* [What you will do]
Lines holding the word "cross" are the ones to copy from the data below.

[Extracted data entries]
------------
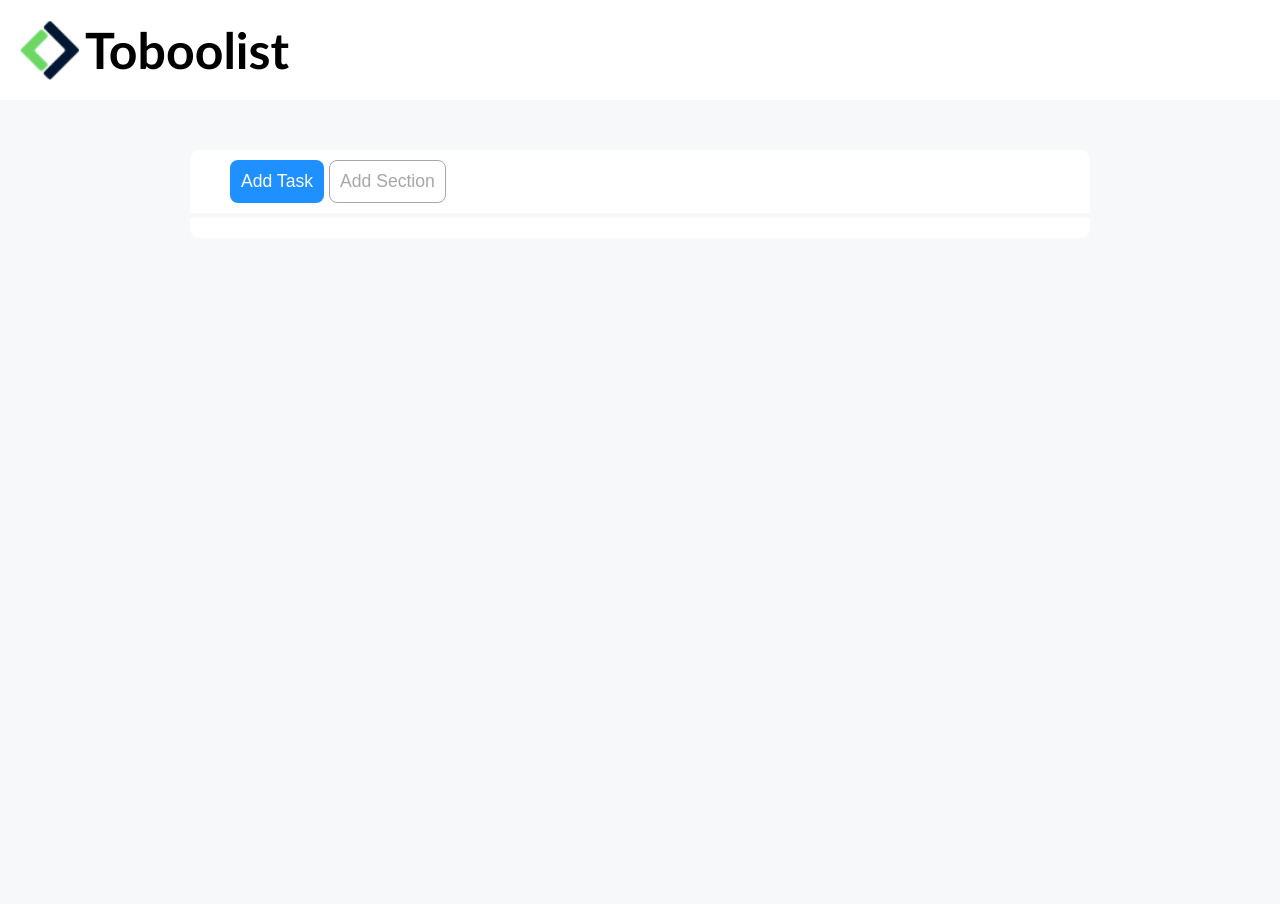
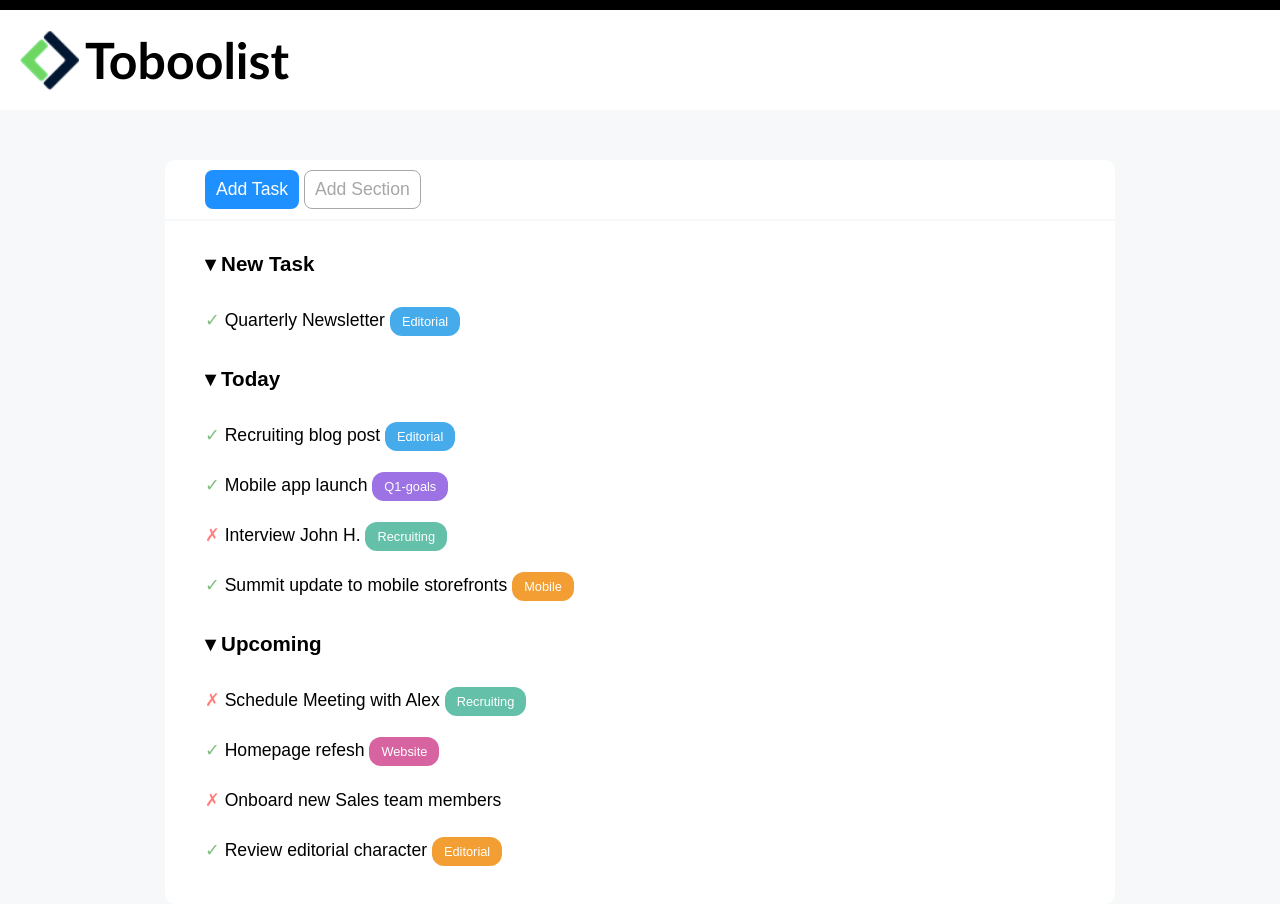
Before and after one commit to marcodeiulio/html-css-toboolist, a plain HTML site: page index.html in a window 1280 px wide. Before the commit the page ends 800 px from the top, so only its background shows below. Drawn offline with Linux system fonts and the light colour scheme.

Commit message:
- Added uls - Added ul style - Added tags - Added tags' style - Added body border-top - Updated containers' margins - Updated buttons' padding - Updated container's width

```diff
--- a/css/style.css
+++ b/css/style.css
@@ -10,6 +10,7 @@ body {
 	font-weight: lighter;
 	font-size: 1.1rem;
 	background-color: #f6f8f9;
+	border-top: 10px solid black;
 }
 
 /* header */
@@ -38,13 +39,13 @@ h1 {
 
 #buttons-container {
 	border-radius: 10px 10px 0 0;
-	margin-bottom: 5px;
+	margin-bottom: 2px;
 }
 
 .button {
 	display: inline-block;
 	border-radius: 8px;
-	padding: 10px;
+	padding: 8px 10px;
 	text-decoration: none;
 }
 
@@ -64,7 +65,7 @@ h1 {
 
 .container {
 	margin: 50px auto;
-	width: 900px;
+	width: 950px;
 	background-color: white;
 	padding: 10px 40px;
 
@@ -72,5 +73,54 @@ h1 {
 
 #list-container {
 	border-radius: 0 0 10px 10px;
-	margin-top: 5px;
+	margin-top: 2px;
 }
+
+ul {
+	padding: 0;
+	list-style-type: none;
+}
+
+li {
+	line-height: 3rem;
+}
+
+.tag {
+	text-decoration: none;
+	font-size: 0.8rem;
+	border-radius: 12px;
+	padding: 7px 12px;
+	color: white;
+}
+
+.editorial-tag {
+	background-color: #45abea;
+}
+
+.q1-goals-tag {
+	background-color: #9c72e4;
+}
+
+.recruiting-tag {
+	background-color: #64c0a9;
+}
+
+.mobile-tag {
+	background-color: #f29e33;
+}
+
+.website-tag {
+	background-color: #d863a1;
+}
+
+#editorial {
+	background-color: #f29e33;
+}
+
+.checkmark {
+	color: #7fbf7f;
+}
+
+.cross {
+	color: #ff7f7f;
+}
--- a/index.html
+++ b/index.html
@@ -15,7 +15,7 @@
 <body>
 	<header>
 		<img id="logo" src="/img/Logo.png" alt="Boolean Logo">
-		<h1>Toboolist</h1 id="head">
+		<h1>Toboolist</h1>
 	</header>
 	<main>
 		<!-- Buttons container -->
@@ -25,11 +25,59 @@
 		</div>
 		<!-- List container -->
 		<div class="container" id="list-container">
+			<section>
+				<h3>&dtrif; New Task</h3>
+				<ul>
+					<li>
+						<span class="checkmark">&checkmark;</span> Quarterly Newsletter
+						<a class="tag editorial-tag" href="#">Editorial</a>
+					</li>
+				</ul>
+			</section>
+			<section>
+				<h3>&dtrif; Today</h3>
+				<ul>
+					<li>
+						<span class="checkmark">&checkmark;</span> Recruiting blog post
+						<a class="tag editorial-tag" href="#">Editorial</a>
+					</li>
+					<li>
+						<span class="checkmark">&checkmark;</span> Mobile app launch
+						<a class="tag q1-goals-tag" href="#">Q1-goals</a>
+					</li>
+					<li>
+						<span class="cross">&cross;</span> Interview John H.
+						<a class="tag recruiting-tag" href="#">Recruiting</a>
+					</li>
+					<li>
+						<span class="checkmark">&checkmark;</span> Summit update to mobile storefronts
+						<a class="tag mobile-tag" href="#">Mobile</a>
+					</li>
+				</ul>
+			</section>
+			<section>
+				<h3>&dtrif; Upcoming</h3>
+				<ul>
+					<li>
+						<span class="cross">&cross;</span> Schedule Meeting with Alex
+						<a class="tag recruiting-tag" href="#">Recruiting</a>
+					</li>
+					<li>
+						<span class="checkmark">&checkmark;</span> Homepage refesh
+						<a class="tag website-tag" href="#">Website</a>
+					</li>
+					<li>
+						<span class="cross">&cross;</span> Onboard new Sales team members
+						<a class="tag sales-tag" href="#">Sales</a>
+					</li>
+					<li>
+						<span class="checkmark">&checkmark;</span> Review editorial character
+						<a class="tag" id="editorial" href="#">Editorial</a>
+					</li>
+				</ul>
+			</section>
+		</div>
 
-		</div>
-		<section></section>
-		<section></section>
-		<section></section>
 
 	</main>
 
```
------------
* [Output for this exercise]
+.cross {
+						<span class="cross">&cross;</span> Interview John H.
+						<span class="cross">&cross;</span> Schedule Meeting with Alex
+						<span class="cross">&cross;</span> Onboard new Sales team members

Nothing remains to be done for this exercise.